**To do**
Only lines containing "relative" are wanted from the data below. Copy those lines.

**Edit tracking data**
■ ■ ■ ■ ■

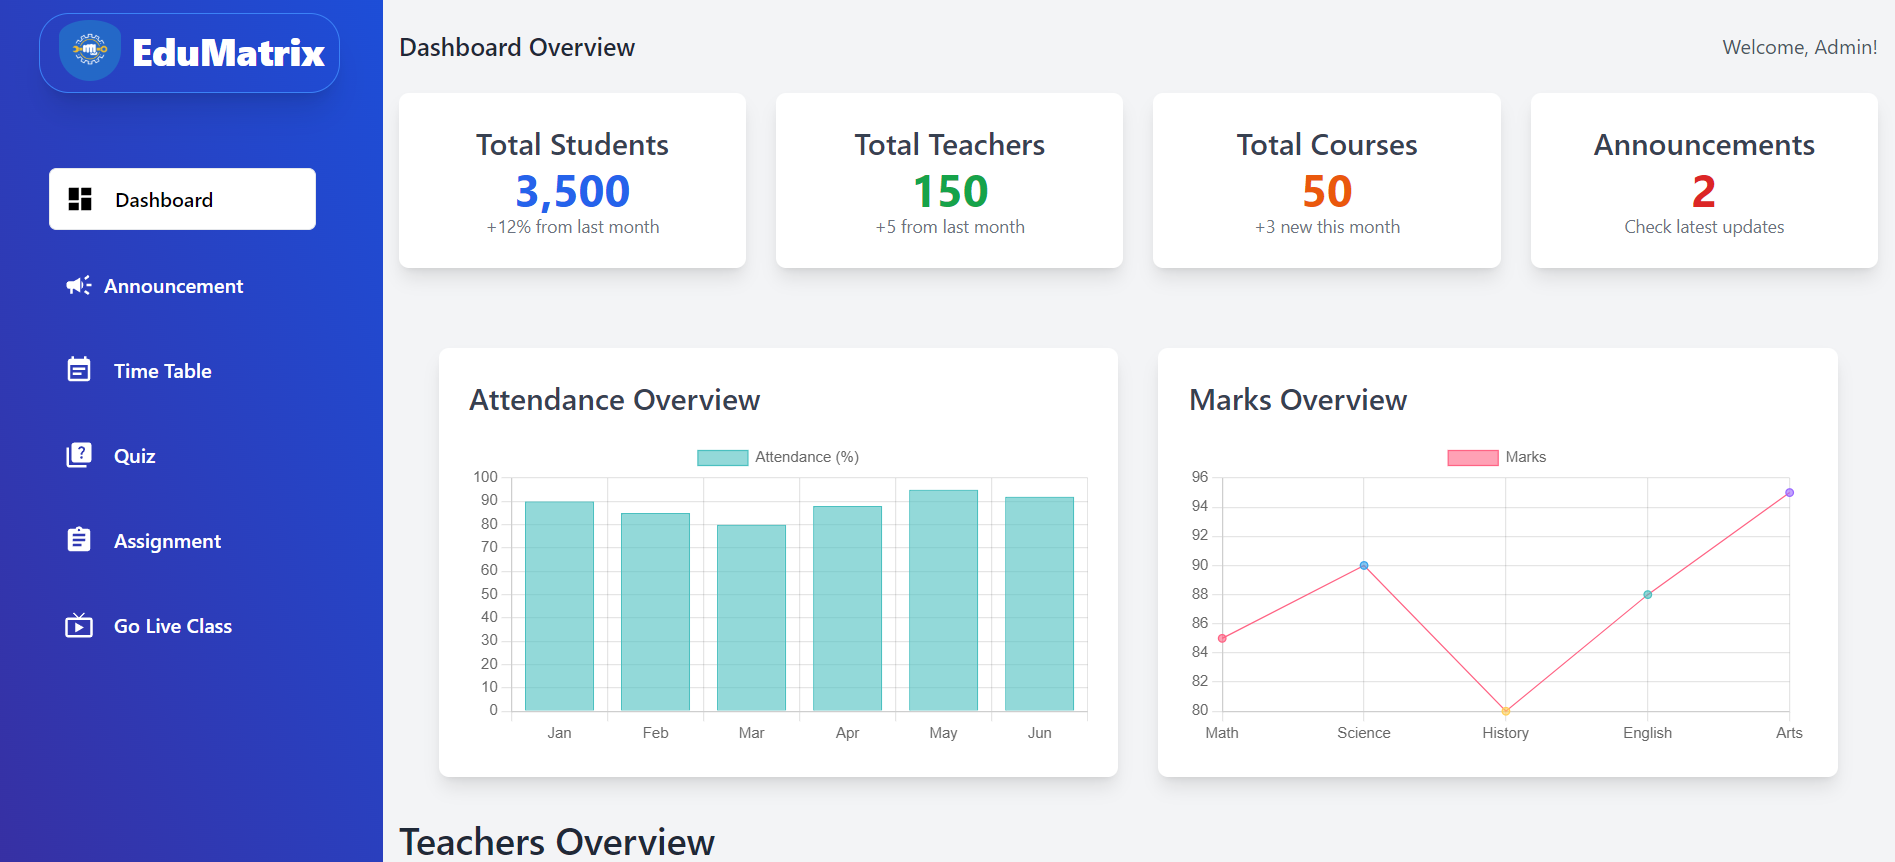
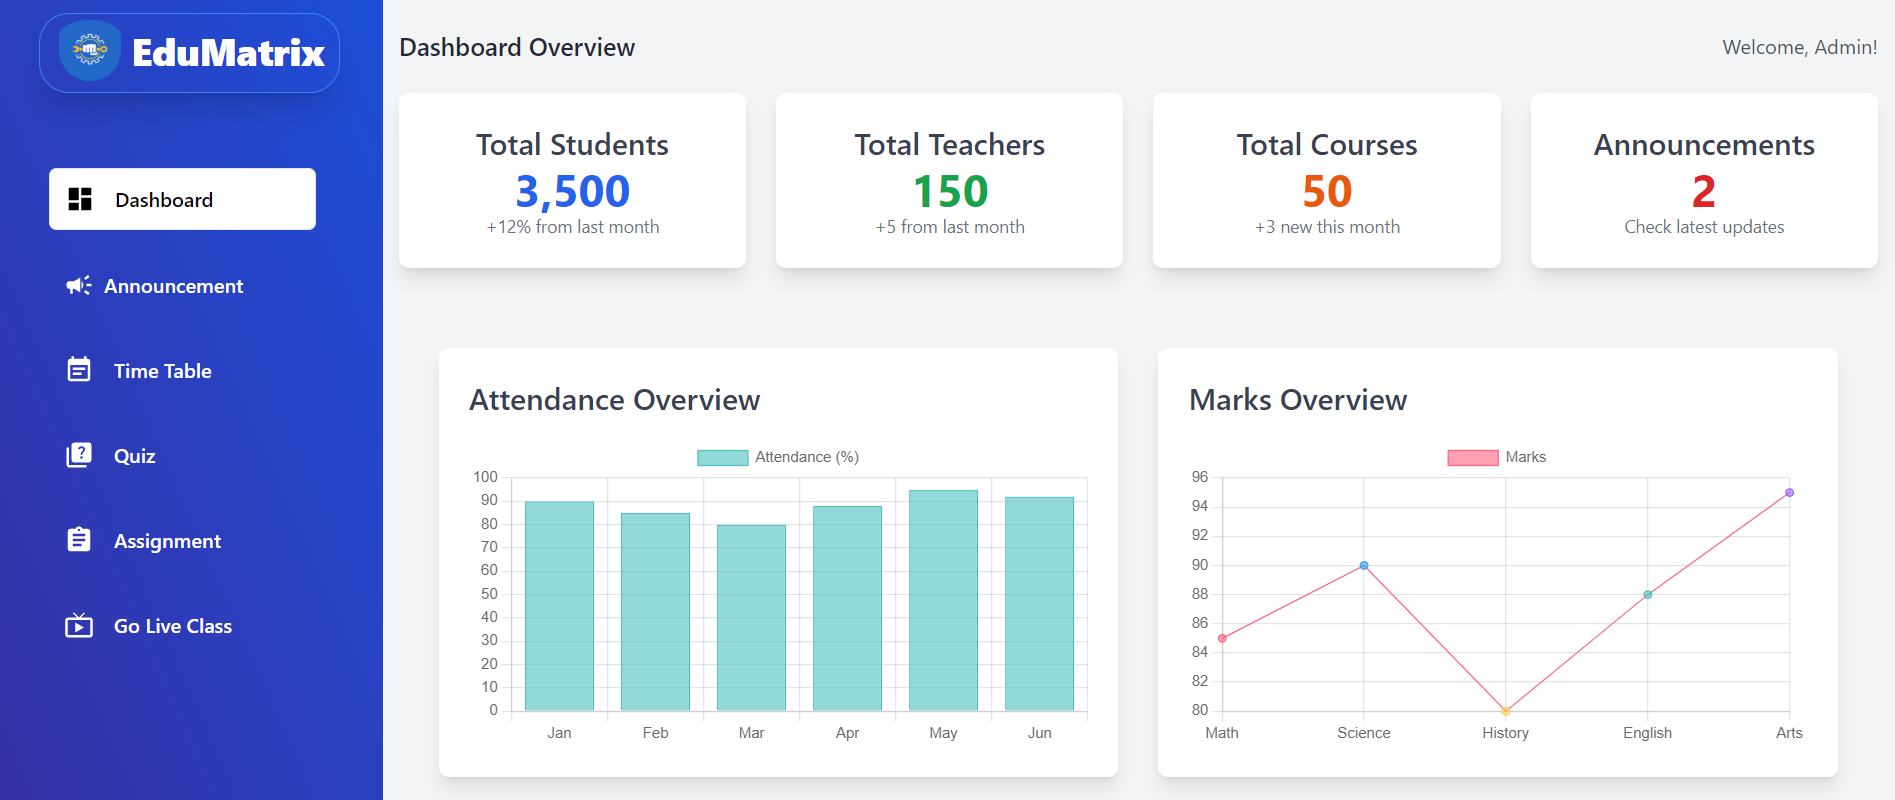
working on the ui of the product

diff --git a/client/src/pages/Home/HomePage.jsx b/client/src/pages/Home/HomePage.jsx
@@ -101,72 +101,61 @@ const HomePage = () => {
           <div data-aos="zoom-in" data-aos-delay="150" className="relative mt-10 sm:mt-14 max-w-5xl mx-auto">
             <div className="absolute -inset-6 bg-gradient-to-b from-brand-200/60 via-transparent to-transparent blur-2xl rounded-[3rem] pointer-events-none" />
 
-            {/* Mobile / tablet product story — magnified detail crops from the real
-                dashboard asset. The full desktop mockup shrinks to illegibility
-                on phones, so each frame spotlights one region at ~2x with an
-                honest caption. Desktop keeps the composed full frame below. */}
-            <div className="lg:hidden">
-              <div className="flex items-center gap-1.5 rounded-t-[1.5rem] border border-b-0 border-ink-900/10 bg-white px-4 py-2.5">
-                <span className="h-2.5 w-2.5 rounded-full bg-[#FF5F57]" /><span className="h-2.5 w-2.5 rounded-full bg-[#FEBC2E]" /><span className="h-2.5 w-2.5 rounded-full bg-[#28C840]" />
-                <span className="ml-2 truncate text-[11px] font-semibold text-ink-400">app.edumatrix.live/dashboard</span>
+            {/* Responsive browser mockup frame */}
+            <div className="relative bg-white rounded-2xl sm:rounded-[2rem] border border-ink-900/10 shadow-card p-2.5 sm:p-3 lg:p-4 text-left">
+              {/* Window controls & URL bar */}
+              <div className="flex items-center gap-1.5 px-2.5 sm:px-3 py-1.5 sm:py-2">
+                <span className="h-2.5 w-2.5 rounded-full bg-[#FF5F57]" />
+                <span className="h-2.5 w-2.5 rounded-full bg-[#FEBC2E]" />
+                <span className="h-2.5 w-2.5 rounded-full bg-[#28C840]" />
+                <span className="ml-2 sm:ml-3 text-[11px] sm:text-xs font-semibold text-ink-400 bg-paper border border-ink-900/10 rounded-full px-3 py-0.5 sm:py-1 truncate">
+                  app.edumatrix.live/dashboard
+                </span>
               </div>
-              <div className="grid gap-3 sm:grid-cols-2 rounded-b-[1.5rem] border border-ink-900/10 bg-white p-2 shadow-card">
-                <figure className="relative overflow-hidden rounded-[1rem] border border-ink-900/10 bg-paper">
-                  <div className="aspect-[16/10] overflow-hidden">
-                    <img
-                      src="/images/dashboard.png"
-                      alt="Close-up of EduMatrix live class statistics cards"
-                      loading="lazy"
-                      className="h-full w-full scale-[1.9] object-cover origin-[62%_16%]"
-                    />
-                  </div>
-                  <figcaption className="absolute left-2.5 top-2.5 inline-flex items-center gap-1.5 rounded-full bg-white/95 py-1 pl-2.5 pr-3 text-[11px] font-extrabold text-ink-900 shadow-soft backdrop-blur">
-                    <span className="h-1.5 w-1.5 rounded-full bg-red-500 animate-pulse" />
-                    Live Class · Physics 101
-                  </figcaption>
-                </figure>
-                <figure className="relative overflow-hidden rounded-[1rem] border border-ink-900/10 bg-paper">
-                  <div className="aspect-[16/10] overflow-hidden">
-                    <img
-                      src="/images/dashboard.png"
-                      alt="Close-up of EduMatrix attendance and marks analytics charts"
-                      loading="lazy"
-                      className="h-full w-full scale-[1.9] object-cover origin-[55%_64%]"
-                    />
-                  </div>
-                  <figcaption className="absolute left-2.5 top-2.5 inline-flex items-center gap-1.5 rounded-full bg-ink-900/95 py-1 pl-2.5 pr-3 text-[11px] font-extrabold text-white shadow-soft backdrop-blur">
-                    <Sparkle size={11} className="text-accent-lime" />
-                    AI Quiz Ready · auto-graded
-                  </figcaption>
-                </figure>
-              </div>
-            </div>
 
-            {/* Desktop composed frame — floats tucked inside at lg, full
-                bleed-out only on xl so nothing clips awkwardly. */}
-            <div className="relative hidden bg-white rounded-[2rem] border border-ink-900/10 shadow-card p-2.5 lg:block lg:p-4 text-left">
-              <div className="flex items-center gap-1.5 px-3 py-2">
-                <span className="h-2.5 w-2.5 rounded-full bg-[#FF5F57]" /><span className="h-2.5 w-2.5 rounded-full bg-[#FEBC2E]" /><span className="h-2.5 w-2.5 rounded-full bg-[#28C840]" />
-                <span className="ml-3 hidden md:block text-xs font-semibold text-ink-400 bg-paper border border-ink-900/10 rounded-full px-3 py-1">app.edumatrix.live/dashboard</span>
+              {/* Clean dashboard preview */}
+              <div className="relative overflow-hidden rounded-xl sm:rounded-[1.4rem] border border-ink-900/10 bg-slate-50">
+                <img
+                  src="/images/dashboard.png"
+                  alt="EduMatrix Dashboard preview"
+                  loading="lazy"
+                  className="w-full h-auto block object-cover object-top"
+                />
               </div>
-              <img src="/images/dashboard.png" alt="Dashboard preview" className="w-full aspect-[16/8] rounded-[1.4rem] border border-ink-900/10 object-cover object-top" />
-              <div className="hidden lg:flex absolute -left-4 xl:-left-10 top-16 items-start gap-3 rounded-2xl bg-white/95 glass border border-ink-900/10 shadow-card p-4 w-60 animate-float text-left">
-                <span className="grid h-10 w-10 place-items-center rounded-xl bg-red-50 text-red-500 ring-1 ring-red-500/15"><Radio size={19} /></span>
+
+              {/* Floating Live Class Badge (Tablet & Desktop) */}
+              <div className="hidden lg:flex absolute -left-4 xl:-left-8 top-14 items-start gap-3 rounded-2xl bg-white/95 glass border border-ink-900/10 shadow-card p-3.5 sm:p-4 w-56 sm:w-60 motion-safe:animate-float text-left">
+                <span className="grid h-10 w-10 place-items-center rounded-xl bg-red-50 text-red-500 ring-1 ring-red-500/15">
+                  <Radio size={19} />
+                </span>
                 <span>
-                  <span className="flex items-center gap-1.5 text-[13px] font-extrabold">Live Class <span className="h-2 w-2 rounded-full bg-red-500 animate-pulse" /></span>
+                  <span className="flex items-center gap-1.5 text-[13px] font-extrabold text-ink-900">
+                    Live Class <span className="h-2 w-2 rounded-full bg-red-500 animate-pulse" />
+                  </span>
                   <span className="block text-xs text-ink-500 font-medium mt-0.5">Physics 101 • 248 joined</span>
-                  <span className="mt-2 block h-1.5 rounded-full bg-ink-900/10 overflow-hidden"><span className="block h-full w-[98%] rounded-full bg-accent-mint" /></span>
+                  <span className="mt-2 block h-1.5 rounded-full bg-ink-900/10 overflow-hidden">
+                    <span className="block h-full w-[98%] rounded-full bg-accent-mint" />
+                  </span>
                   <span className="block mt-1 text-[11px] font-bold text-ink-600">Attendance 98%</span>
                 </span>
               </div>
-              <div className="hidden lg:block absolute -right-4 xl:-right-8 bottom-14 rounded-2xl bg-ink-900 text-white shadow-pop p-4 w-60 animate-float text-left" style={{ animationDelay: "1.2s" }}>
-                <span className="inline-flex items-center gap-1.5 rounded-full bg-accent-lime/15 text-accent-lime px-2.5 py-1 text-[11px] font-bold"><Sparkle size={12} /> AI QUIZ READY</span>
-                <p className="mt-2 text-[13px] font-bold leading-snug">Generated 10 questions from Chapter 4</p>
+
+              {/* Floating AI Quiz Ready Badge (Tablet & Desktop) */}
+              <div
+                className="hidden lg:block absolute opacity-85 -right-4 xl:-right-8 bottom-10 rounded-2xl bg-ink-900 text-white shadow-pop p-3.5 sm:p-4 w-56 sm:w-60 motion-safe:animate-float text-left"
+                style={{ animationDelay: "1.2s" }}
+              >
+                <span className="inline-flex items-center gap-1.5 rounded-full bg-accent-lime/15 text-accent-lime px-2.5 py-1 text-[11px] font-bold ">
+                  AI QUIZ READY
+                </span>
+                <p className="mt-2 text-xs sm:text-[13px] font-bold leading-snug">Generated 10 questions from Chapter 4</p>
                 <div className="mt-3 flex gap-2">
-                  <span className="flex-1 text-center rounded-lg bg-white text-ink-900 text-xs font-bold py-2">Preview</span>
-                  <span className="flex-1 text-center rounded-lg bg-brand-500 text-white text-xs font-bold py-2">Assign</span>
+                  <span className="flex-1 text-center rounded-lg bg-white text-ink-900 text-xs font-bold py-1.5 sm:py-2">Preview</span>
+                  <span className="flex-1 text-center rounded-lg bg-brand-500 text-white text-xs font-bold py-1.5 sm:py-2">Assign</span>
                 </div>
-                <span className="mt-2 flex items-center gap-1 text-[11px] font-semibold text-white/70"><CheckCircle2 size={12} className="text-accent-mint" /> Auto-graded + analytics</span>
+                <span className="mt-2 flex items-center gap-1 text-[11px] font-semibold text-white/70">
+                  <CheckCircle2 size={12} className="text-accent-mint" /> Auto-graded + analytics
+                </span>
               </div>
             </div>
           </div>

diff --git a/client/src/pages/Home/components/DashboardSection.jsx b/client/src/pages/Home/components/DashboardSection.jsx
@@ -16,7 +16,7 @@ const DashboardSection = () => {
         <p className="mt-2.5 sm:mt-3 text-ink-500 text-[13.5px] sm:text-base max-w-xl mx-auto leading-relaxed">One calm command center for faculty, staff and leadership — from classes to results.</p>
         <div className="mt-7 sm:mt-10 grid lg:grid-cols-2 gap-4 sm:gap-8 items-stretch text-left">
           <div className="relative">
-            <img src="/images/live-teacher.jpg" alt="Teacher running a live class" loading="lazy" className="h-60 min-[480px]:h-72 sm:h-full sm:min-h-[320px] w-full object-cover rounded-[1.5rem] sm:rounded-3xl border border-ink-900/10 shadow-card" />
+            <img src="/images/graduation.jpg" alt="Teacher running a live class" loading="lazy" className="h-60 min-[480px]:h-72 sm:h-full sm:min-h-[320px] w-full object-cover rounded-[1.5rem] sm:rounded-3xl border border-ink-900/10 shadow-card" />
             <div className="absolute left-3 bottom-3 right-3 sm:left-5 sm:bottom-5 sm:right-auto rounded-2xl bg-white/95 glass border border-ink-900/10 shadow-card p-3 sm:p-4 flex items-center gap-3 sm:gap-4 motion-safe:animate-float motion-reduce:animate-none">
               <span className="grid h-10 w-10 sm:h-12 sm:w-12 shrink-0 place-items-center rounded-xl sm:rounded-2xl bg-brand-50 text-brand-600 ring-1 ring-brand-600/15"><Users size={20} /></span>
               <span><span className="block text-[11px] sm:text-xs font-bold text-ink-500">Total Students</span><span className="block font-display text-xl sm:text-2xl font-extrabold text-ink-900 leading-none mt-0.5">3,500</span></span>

■ ■ ■ ■ ■

**Solution**
           <div data-aos="zoom-in" data-aos-delay="150" className="relative mt-10 sm:mt-14 max-w-5xl mx-auto">
+            <div className="relative bg-white rounded-2xl sm:rounded-[2rem] border border-ink-900/10 shadow-card p-2.5 sm:p-3 lg:p-4 text-left">
-                <figure className="relative overflow-hidden rounded-[1rem] border border-ink-900/10 bg-paper">
-                <figure className="relative overflow-hidden rounded-[1rem] border border-ink-900/10 bg-paper">
-            <div className="relative hidden bg-white rounded-[2rem] border border-ink-900/10 shadow-card p-2.5 lg:block lg:p-4 text-left">
+              <div className="relative overflow-hidden rounded-xl sm:rounded-[1.4rem] border border-ink-900/10 bg-slate-50">
           <div className="relative">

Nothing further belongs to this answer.